[Structured diff data]

=== Begin Enclosure ===

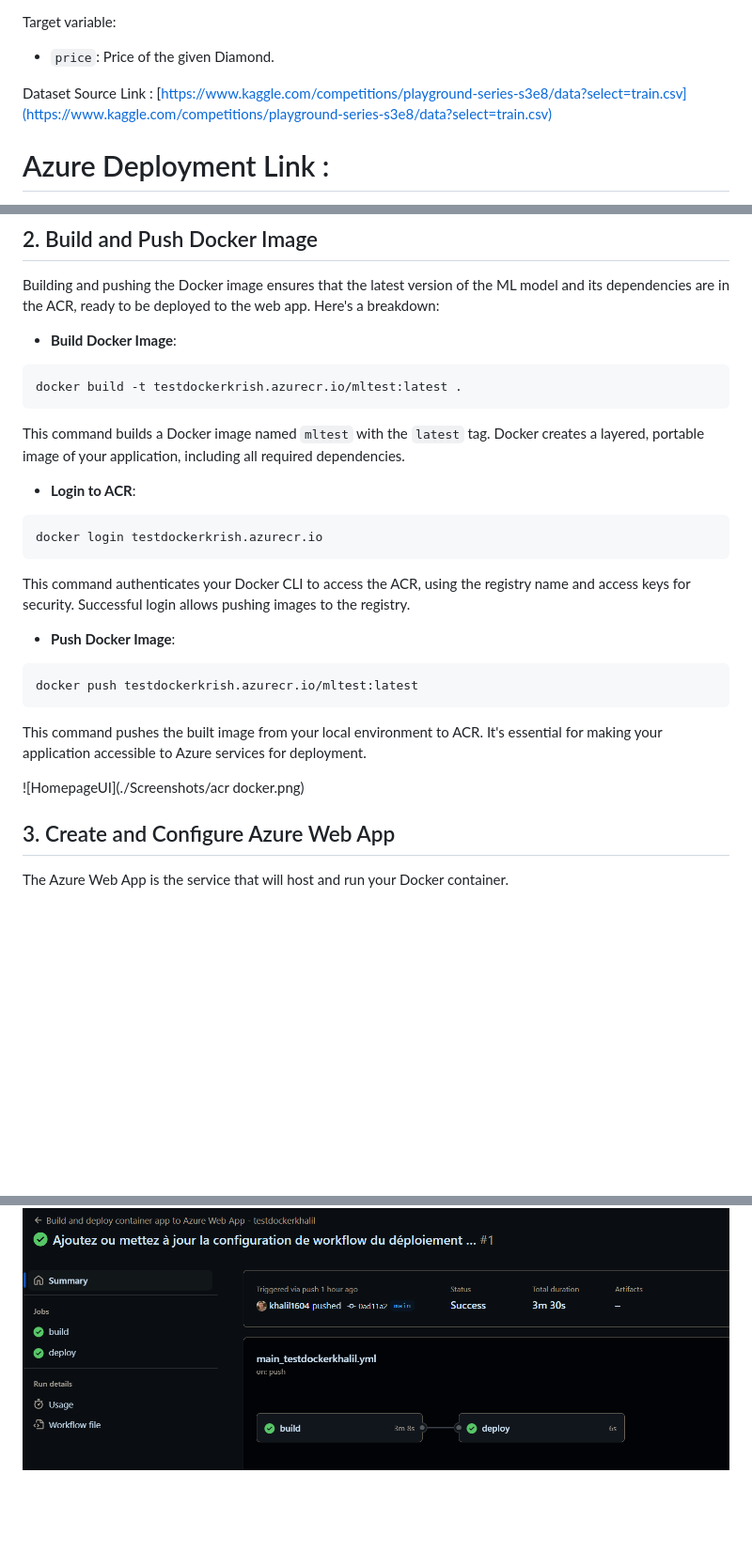
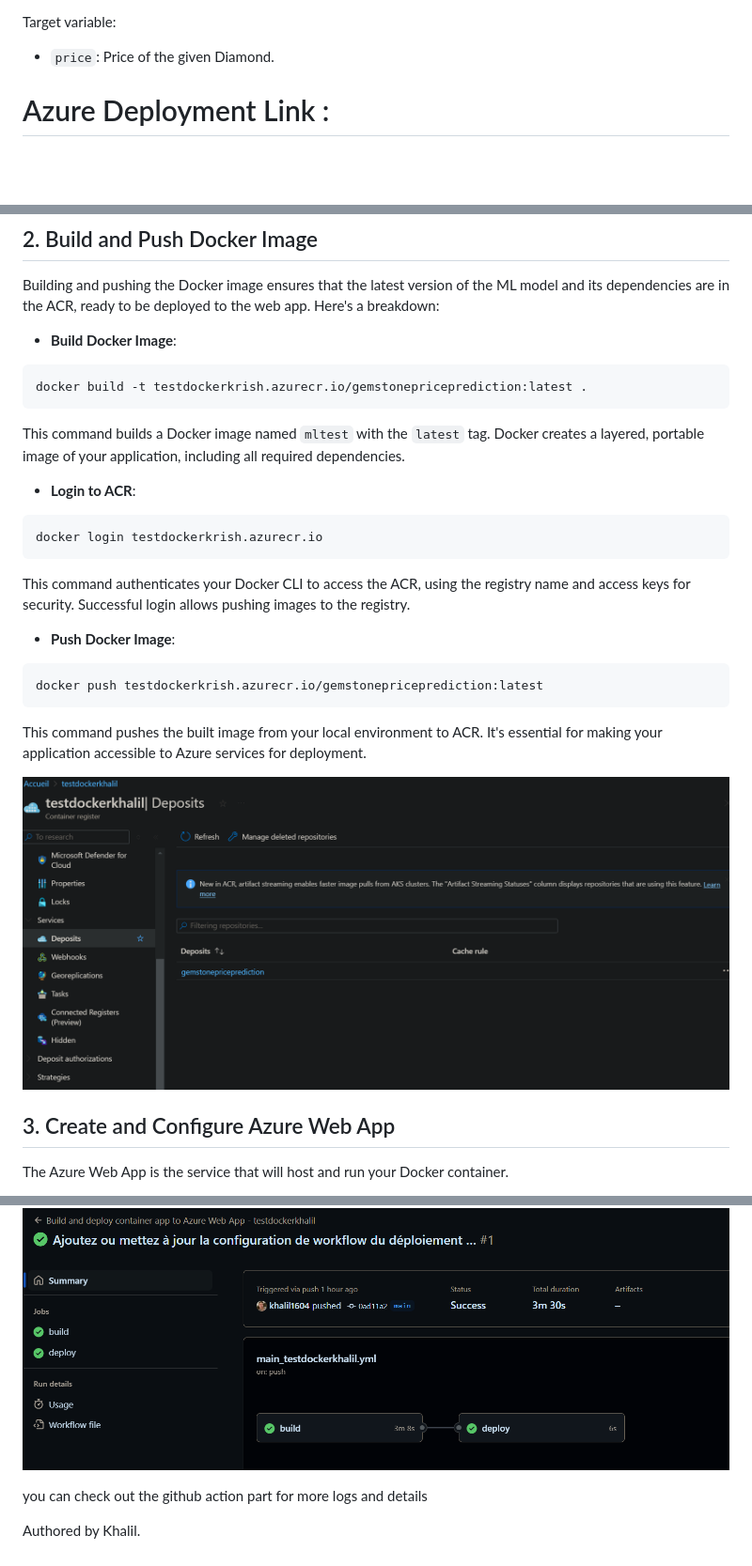
Before and after one commit to khalil1604/End-to-End-ML-Regression-with-Endpoints-and-Azure-Deployment, a Markdown page: README.md, 3 parts joined by grey strips. Shown: that part at 94% size. Drawn GitHub-style; blank space fills up the shorter version.

````diff
--- a/README.md
+++ b/README.md
@@ -19,9 +19,6 @@ There are 10 independent variables (including `id`):
 
 Target variable:
 * `price`: Price of the given Diamond.
-
-Dataset Source Link :
-[https://www.kaggle.com/competitions/playground-series-s3e8/data?select=train.csv](https://www.kaggle.com/competitions/playground-series-s3e8/data?select=train.csv)
 
 
 
@@ -94,7 +93,7 @@ Building and pushing the Docker image ensures that the latest version of the ML
 
 * **Build Docker Image**:
 ```bash
-docker build -t testdockerkrish.azurecr.io/mltest:latest .
+docker build -t testdockerkrish.azurecr.io/gemstonepriceprediction:latest .
 ```
 This command builds a Docker image named `mltest` with the `latest` tag. Docker creates a layered, portable image of your application, including all required dependencies.
 
@@ -106,12 +105,12 @@ This command authenticates your Docker CLI to access the ACR, using the registry
 
 * **Push Docker Image**:
 ```bash
-docker push testdockerkrish.azurecr.io/mltest:latest
+docker push testdockerkrish.azurecr.io/gemstonepriceprediction:latest
 ```
 This command pushes the built image from your local environment to ACR. It's essential for making your application accessible to Azure services for deployment.
 
 
- ![HomepageUI](./Screenshots/acr docker.png)
+ ![HomepageUI](./Screenshots/acrdocker.png)
 
 ## 3. Create and Configure Azure Web App
 The Azure Web App is the service that will host and run your Docker container.
@@ -132,3 +131,8 @@ Using GitHub Actions, we set up a CI/CD pipeline to automate deployments, which
    * **Deploy to Web App**: Deploys the updated container from ACR to the Azure Web App.
 
  ![HomepageUI](./Screenshots/workflow.png)
+
+ you can check out the github action part for more logs and details
+
+
+ Authored by Khalil.
````
Also changed, not shown: other parts of README.md (+2 -0 lines).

=== End Enclosure ===

■ **REQUIREMENT**
Please reproduce the entries above exactly, omitting every picture.

■ **OUTPUT FOR THIS EXERCISE**
Before and after one commit to khalil1604/End-to-End-ML-Regression-with-Endpoints-and-Azure-Deployment, a Markdown page: README.md, 3 parts joined by grey strips. Shown: that part at 94% size. Drawn GitHub-style; blank space fills up the shorter version.

````diff
--- a/README.md
+++ b/README.md
@@ -19,9 +19,6 @@ There are 10 independent variables (including `id`):
 
 Target variable:
 * `price`: Price of the given Diamond.
-
-Dataset Source Link :
-[https://www.kaggle.com/competitions/playground-series-s3e8/data?select=train.csv](https://www.kaggle.com/competitions/playground-series-s3e8/data?select=train.csv)
 
 
 
@@ -94,7 +93,7 @@ Building and pushing the Docker image ensures that the latest version of the ML
 
 * **Build Docker Image**:
 ```bash
-docker build -t testdockerkrish.azurecr.io/mltest:latest .
+docker build -t testdockerkrish.azurecr.io/gemstonepriceprediction:latest .
 ```
 This command builds a Docker image named `mltest` with the `latest` tag. Docker creates a layered, portable image of your application, including all required dependencies.
 
@@ -106,12 +105,12 @@ This command authenticates your Docker CLI to access the ACR, using the registry
 
 * **Push Docker Image**:
 ```bash
-docker push testdockerkrish.azurecr.io/mltest:latest
+docker push testdockerkrish.azurecr.io/gemstonepriceprediction:latest
 ```
 This command pushes the built image from your local environment to ACR. It's essential for making your application accessible to Azure services for deployment.
 
 
- ![HomepageUI](./Screenshots/acr docker.png)
+ ![HomepageUI](./Screenshots/acrdocker.png)
 
 ## 3. Create and Configure Azure Web App
 The Azure Web App is the service that will host and run your Docker container.
@@ -132,3 +131,8 @@ Using GitHub Actions, we set up a CI/CD pipeline to automate deployments, which
    * **Deploy to Web App**: Deploys the updated container from ACR to the Azure Web App.
 
  ![HomepageUI](./Screenshots/workflow.png)
+
+ you can check out the github action part for more logs and details
+
+
+ Authored by Khalil.
````
Also changed, not shown: other parts of README.md (+2 -0 lines).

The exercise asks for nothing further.